Imagine a situation – You are the product manager of a new product of your organization. You arranged an e Learning program to train your sales force. Every user/learner really liked the program (at least they said so in the smiley sheet!). Tracking systems of the LMS show excellent results and so does student evaluation. Just one problem though – after 6 months of launching the product you haven’t attained even 10% of the sales target! Well there may be many other factors at work here, but the point remains- without proving business results, any other measurement of the success or failure of a learning initiative is useless.
For all e Learning initiatives, measure what really matters to your business. For instance, please do not include ‘travel cost saved’ in the infamous ROI section of the learning initiative document. Think about opportunity cost, cost of ignorance and 2nd hand knowledge transfer. How to? First in a pre-heated oven put your pizza crust…oops! Sorry wrong blog and wrong post. Ok, seriously?

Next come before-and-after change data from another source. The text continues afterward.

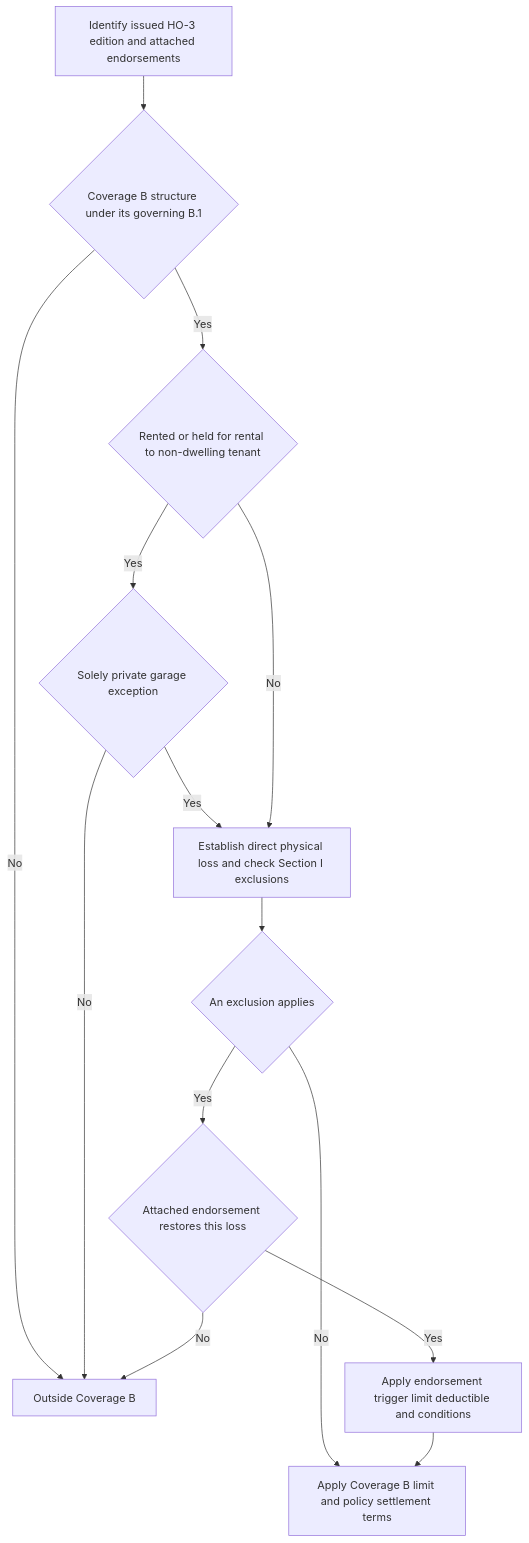
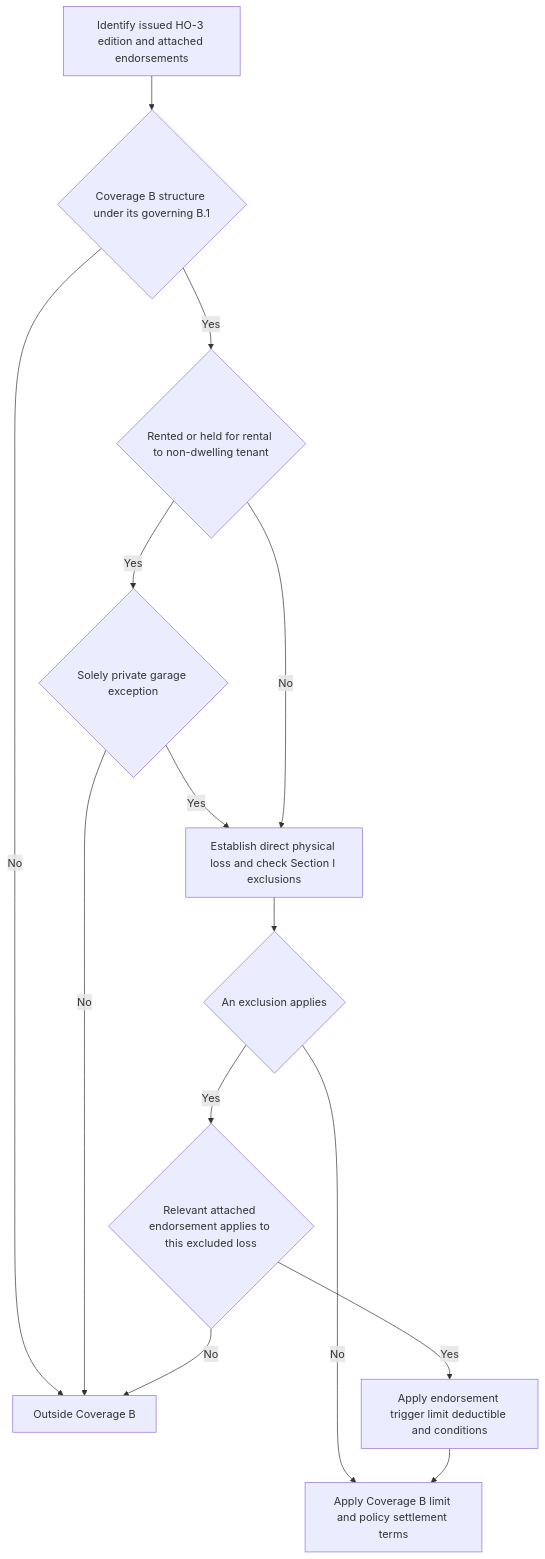
One commit to eugeneliu-86/openwiki-insurance-corpus changed the diagram in openwiki/coverage/coverage-b/other-structures.md. Above: the diagram before and after it, drawn with Mermaid. The commit also changed other lines of this file and 47 other files, not shown here.

````diff
--- a/openwiki/coverage/coverage-b/other-structures.md
+++ b/openwiki/coverage/coverage-b/other-structures.md
@@ -75,16 +77,16 @@
 ```mermaid
 flowchart TD
     Start["Identify issued HO-3 edition and attached endorsements"] --> Structure{"Coverage B structure under its governing B.1"}
     Structure -- No --> Outside["Outside Coverage B"]
     Structure -- Yes --> Rental{"Rented or held for rental to non-dwelling tenant"}
     Rental -- Yes --> Garage{"Solely private garage exception"}
     Garage -- No --> Outside
     Garage -- Yes --> Loss
     Rental -- No --> Loss["Establish direct physical loss and check Section I exclusions"]
     Loss --> Excluded{"An exclusion applies"}
     Excluded -- No --> Limit["Apply Coverage B limit and policy settlement terms"]
-    Excluded -- Yes --> Endorsement{"Attached endorsement restores this loss"}
+    Excluded -- Yes --> Endorsement{"Relevant attached endorsement applies to this excluded loss"}
     Endorsement -- No --> Outside
     Endorsement -- Yes --> Terms["Apply endorsement trigger limit deductible and conditions"]
     Terms --> Limit
 ```
````
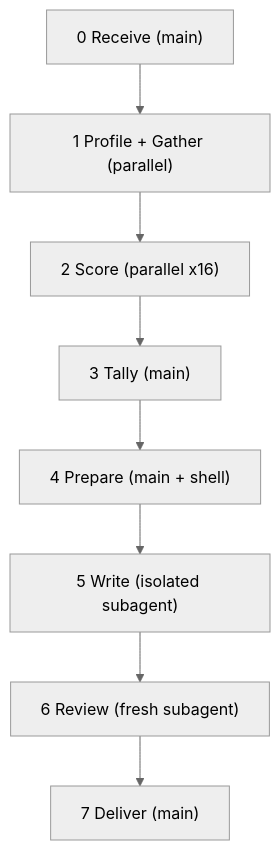
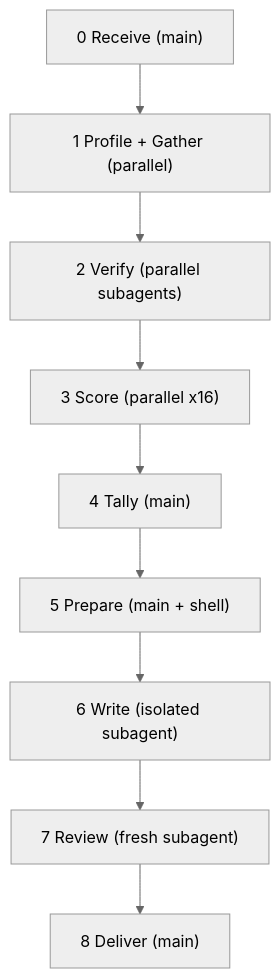
One commit to cppalliance/tools-public changed the diagram in tools-wg21/cheat-finder.md. Above: the diagram before and after it, drawn with Mermaid (neutral theme). The commit also changed other lines of this file, not shown here.

````diff
--- a/tools-wg21/cheat-finder.md
+++ b/tools-wg21/cheat-finder.md
@@ -19,10 +19,11 @@
 ```mermaid
 flowchart TD
     S0["0 Receive (main)"] --> S1["1 Profile + Gather (parallel)"]
-    S1 --> S2["2 Score (parallel x16)"]
-    S2 --> S3["3 Tally (main)"]
-    S3 --> S4["4 Prepare (main + shell)"]
-    S4 --> S5["5 Write (isolated subagent)"]
-    S5 --> S6["6 Review (fresh subagent)"]
-    S6 --> S7["7 Deliver (main)"]
+    S1 --> S2["2 Verify (parallel subagents)"]
+    S2 --> S3["3 Score (parallel x16)"]
+    S3 --> S4["4 Tally (main)"]
+    S4 --> S5["5 Prepare (main + shell)"]
+    S5 --> S6["6 Write (isolated subagent)"]
+    S6 --> S7["7 Review (fresh subagent)"]
+    S7 --> S8["8 Deliver (main)"]
 ```
````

The number one rule is that there is no specific rule or checklist. Always think within the business context – that’s all I can suggest. If you want to dig deeper, please read Metrics by Jay Cross.
CAUTION: The above 7 guidelines are not a checklist or anything of the sort. Every business is different and so are their knowledge needs. There is no one-size-fits-all formula.
Today SoulSoup completes its first year! In between mBlog massacre and other personal and professional disruptions it was a quite interesting journey. I learned a lot from my blog, and most importantly made number of friends (mostly virtual).
In case you didn’t notice – I added a about SoulSoup section.
As a birthday present to SoulSoup – a featured article is coming up in the next post, after a long time.
Happy birthday SoulSoup!
10 years, 100 moments of the Web. Happy birthday Yahoo!
Great to see ‘Weblog’ and ‘Blogging’ Claimed 2 places in the list of 100. Wikipedia and Creative Commons are also included in top 100 web events. But where is Google! Come on now Yahoo! Don’t you know- that one should behave nicely on his/her birthday?
I blog, you blog, we all blog. But not in December ‘97, when only a handful of personal web pages with news links and commentary exist. Jorn Barger is the first to truncate “web log” to name his own Robot Wisdom Weblog. A worldwide phenomenon is born.
The proliferation of blogs and built-in tensions with mainstream media come to a head with a CBS report on the president’s military service. In ‘04, bloggers pick apart faulty reporting by Dan Rather and CBS, leading to Rathergate and a showcase for blog power.
Seven Steps to Creating an Enterprise Collaboration Strategy by J. Kenyon Hayward from CLO Media
While all organizations place significant emphasis on collaboration, few can articulate specific guidelines to achieve a true collaborative work environment. The following suggestions can help organizations create practical processes that encourage information sharing, promote personal and team growth, and support the organization’s specific goals and objectives